Exercise inputs:
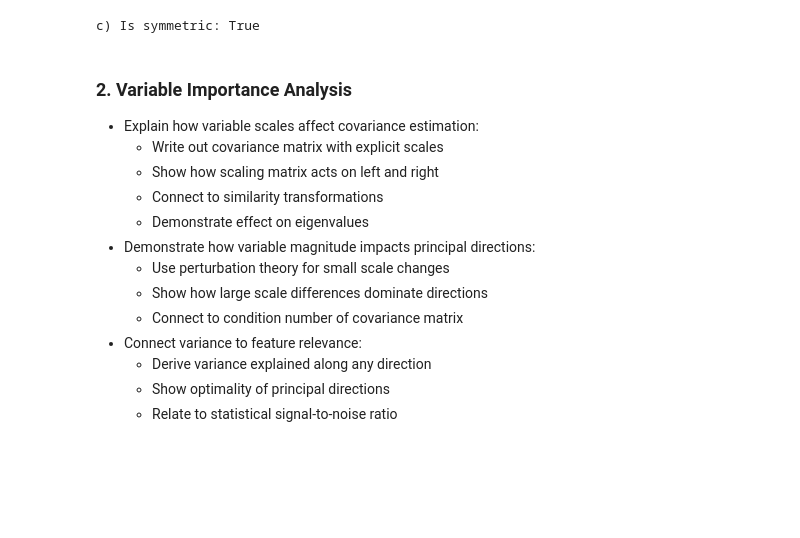
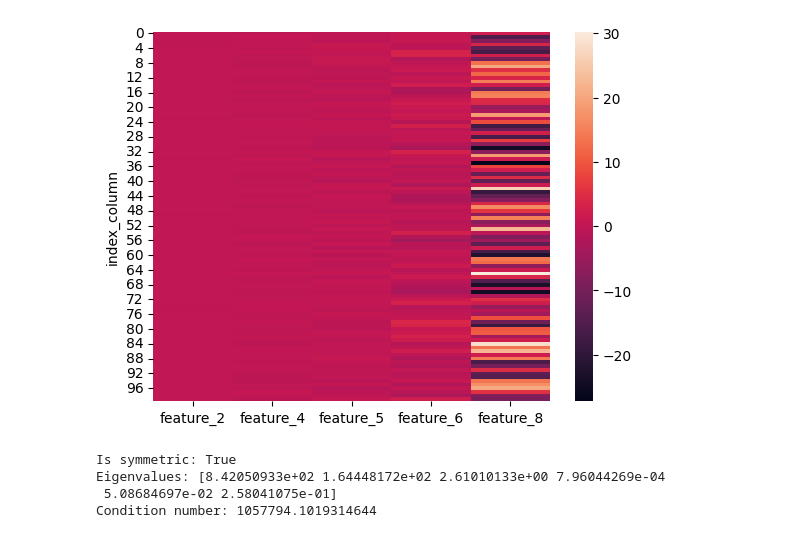
Before and after one commit to JoeCool-Engineer/project-1, a Jupyter notebook: sensor_data.ipynb, the cells around one changed output. Drawn from its saved outputs; the diff is of its cells as text; code cells hidden in the pictures; blank space fills up the shorter version.

```diff
--- a/sensor_data.ipynb
+++ b/sensor_data.ipynb
@@ -31,0 +111,33 @@ statistical properties.
+# %%
+# Generate random list of integers
+random_integer_list = random_rows(n_samples, minimum_value, maximum_value)
+row_sorted = sorted(random_integer_list)
+
+selected_rows = sensor_df.iloc[row_sorted]
+
+#Create a new dataframe with the selected rows
+s_df = pd.DataFrame(selected_rows)
+#Save the sample dataframe to a csv file
+s_df.to_csv('datasets/sample_data.csv', index=False)
+
+#Read from new sample CSV file
+s_filename = 'datasets/sample_data.csv'
+sample_df = pd.read_csv(s_filename)
+
+sample_mean = sample_df.select_dtypes(include='number').mean()
+df_centered = sample_df.select_dtypes(include='number') - sample_mean
+
+pairplot = sns.pairplot(df_centered, kind='reg', diag_kws={'color':'red'}, plot_kws={'line_kws':{'color':'green'}})
+
+for i, j in zip(*np.triu_indices_from(pairplot.axes, 1)):
+    ax_centered = pairplot.axes[i, j]
+    # Add vertical line at mean of x-axis
+    ax_centered.axvline(mean_data[j], color='r', linestyle='--')
+    # Add horizontal line at mean of y-axis
+    #ax_centered.axhline(means_centered[i], color='r', linestyle='--')
+plt.show(pairplot)
+
+df_centered_corr = df_centered.corr()
+#data_to_plot = df_centered_corr.iloc[:-1, :-1] # Excluding the last row and column as they are not needed
+heatmap_corr = sns.heatmap(df_centered_corr, cmap='RdBu', annot=True, square=True, fmt=".2f")
+plt.show(heatmap_corr)
@@ -32,28 +151,20 @@ statistical properties.
+# %%
+df_centered['index_column'] = range(len(df_centered))
+sensor_df_heatmap = df_centered.set_index('index_column') # Set the new index as the index
+heatmap = sns.heatmap(sensor_df_heatmap)
+plt.show(heatmap)
+# %% [output]
+[figure, added]
 # %%
-pd.options.display.max_rows = 6     # display 6 rows
-sensor_df = pd.read_csv('datasets/sensor_readings.csv')
-
-#print(sensor_df) # print the entire dataframe
-#print(sensor_df.head()) # print the first 5 rows
-
-cov = np.cov(sensor_df.T)
+# Calculate the covariance matrix of the centered data
+cov = np.cov(df_centered.T)
 #print(cov)
-print(f"c) Is symmetric: {np.allclose(cov, cov.T)}")
-#eigenvals = np.linalg.eigvals(cov)
+print(f"Is symmetric: {np.allclose(cov, cov.T)}")
+eigenvals = np.linalg.eigvals(cov)
+print(f"Eigenvalues: {eigenvals}")
+print(f"Condition number: {np.linalg.cond(cov)}")
 # %% [output]
-c) Is symmetric: True
+Is symmetric: True
+Eigenvalues: [8.42050933e+02 1.64448172e+02 2.61010133e+00 7.96044269e-04
+ 5.08684697e-02 2.58041075e-01]
+Condition number: 1057794.1019314644
-# %% [markdown]
-### 2. Variable Importance Analysis
-* Explain how variable scales affect covariance estimation:
-    * Write out covariance matrix with explicit scales
-    * Show how scaling matrix acts on left and right
-    * Connect to similarity transformations
-    * Demonstrate effect on eigenvalues
-* Demonstrate how variable magnitude impacts principal directions:
-    * Use perturbation theory for small scale changes
-    * Show how large scale differences dominate directions
-    * Connect to condition number of covariance matrix
-* Connect variance to feature relevance:
-    * Derive variance explained along any direction
-    * Show optimality of principal directions
-    * Relate to statistical signal-to-noise ratio
```
Also changed, not shown: parts of 13 cells of this notebook, 5 other files.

Description of the task:
When you retype the listing above, keep each line exactly as written and drop the pictures.

Answer for the task:
Before and after one commit to JoeCool-Engineer/project-1, a Jupyter notebook: sensor_data.ipynb, the cells around one changed output. Drawn from its saved outputs; the diff is of its cells as text; code cells hidden in the pictures; blank space fills up the shorter version.

```diff
--- a/sensor_data.ipynb
+++ b/sensor_data.ipynb
@@ -31,0 +111,33 @@ statistical properties.
+# %%
+# Generate random list of integers
+random_integer_list = random_rows(n_samples, minimum_value, maximum_value)
+row_sorted = sorted(random_integer_list)
+
+selected_rows = sensor_df.iloc[row_sorted]
+
+#Create a new dataframe with the selected rows
+s_df = pd.DataFrame(selected_rows)
+#Save the sample dataframe to a csv file
+s_df.to_csv('datasets/sample_data.csv', index=False)
+
+#Read from new sample CSV file
+s_filename = 'datasets/sample_data.csv'
+sample_df = pd.read_csv(s_filename)
+
+sample_mean = sample_df.select_dtypes(include='number').mean()
+df_centered = sample_df.select_dtypes(include='number') - sample_mean
+
+pairplot = sns.pairplot(df_centered, kind='reg', diag_kws={'color':'red'}, plot_kws={'line_kws':{'color':'green'}})
+
+for i, j in zip(*np.triu_indices_from(pairplot.axes, 1)):
+    ax_centered = pairplot.axes[i, j]
+    # Add vertical line at mean of x-axis
+    ax_centered.axvline(mean_data[j], color='r', linestyle='--')
+    # Add horizontal line at mean of y-axis
+    #ax_centered.axhline(means_centered[i], color='r', linestyle='--')
+plt.show(pairplot)
+
+df_centered_corr = df_centered.corr()
+#data_to_plot = df_centered_corr.iloc[:-1, :-1] # Excluding the last row and column as they are not needed
+heatmap_corr = sns.heatmap(df_centered_corr, cmap='RdBu', annot=True, square=True, fmt=".2f")
+plt.show(heatmap_corr)
@@ -32,28 +151,20 @@ statistical properties.
+# %%
+df_centered['index_column'] = range(len(df_centered))
+sensor_df_heatmap = df_centered.set_index('index_column') # Set the new index as the index
+heatmap = sns.heatmap(sensor_df_heatmap)
+plt.show(heatmap)
+# %% [output]
+[figure, added]
 # %%
-pd.options.display.max_rows = 6     # display 6 rows
-sensor_df = pd.read_csv('datasets/sensor_readings.csv')
-
-#print(sensor_df) # print the entire dataframe
-#print(sensor_df.head()) # print the first 5 rows
-
-cov = np.cov(sensor_df.T)
+# Calculate the covariance matrix of the centered data
+cov = np.cov(df_centered.T)
 #print(cov)
-print(f"c) Is symmetric: {np.allclose(cov, cov.T)}")
-#eigenvals = np.linalg.eigvals(cov)
+print(f"Is symmetric: {np.allclose(cov, cov.T)}")
+eigenvals = np.linalg.eigvals(cov)
+print(f"Eigenvalues: {eigenvals}")
+print(f"Condition number: {np.linalg.cond(cov)}")
 # %% [output]
-c) Is symmetric: True
+Is symmetric: True
+Eigenvalues: [8.42050933e+02 1.64448172e+02 2.61010133e+00 7.96044269e-04
+ 5.08684697e-02 2.58041075e-01]
+Condition number: 1057794.1019314644
-# %% [markdown]
-### 2. Variable Importance Analysis
-* Explain how variable scales affect covariance estimation:
-    * Write out covariance matrix with explicit scales
-    * Show how scaling matrix acts on left and right
-    * Connect to similarity transformations
-    * Demonstrate effect on eigenvalues
-* Demonstrate how variable magnitude impacts principal directions:
-    * Use perturbation theory for small scale changes
-    * Show how large scale differences dominate directions
-    * Connect to condition number of covariance matrix
-* Connect variance to feature relevance:
-    * Derive variance explained along any direction
-    * Show optimality of principal directions
-    * Relate to statistical signal-to-noise ratio
```
Also changed, not shown: parts of 13 cells of this notebook, 5 other files.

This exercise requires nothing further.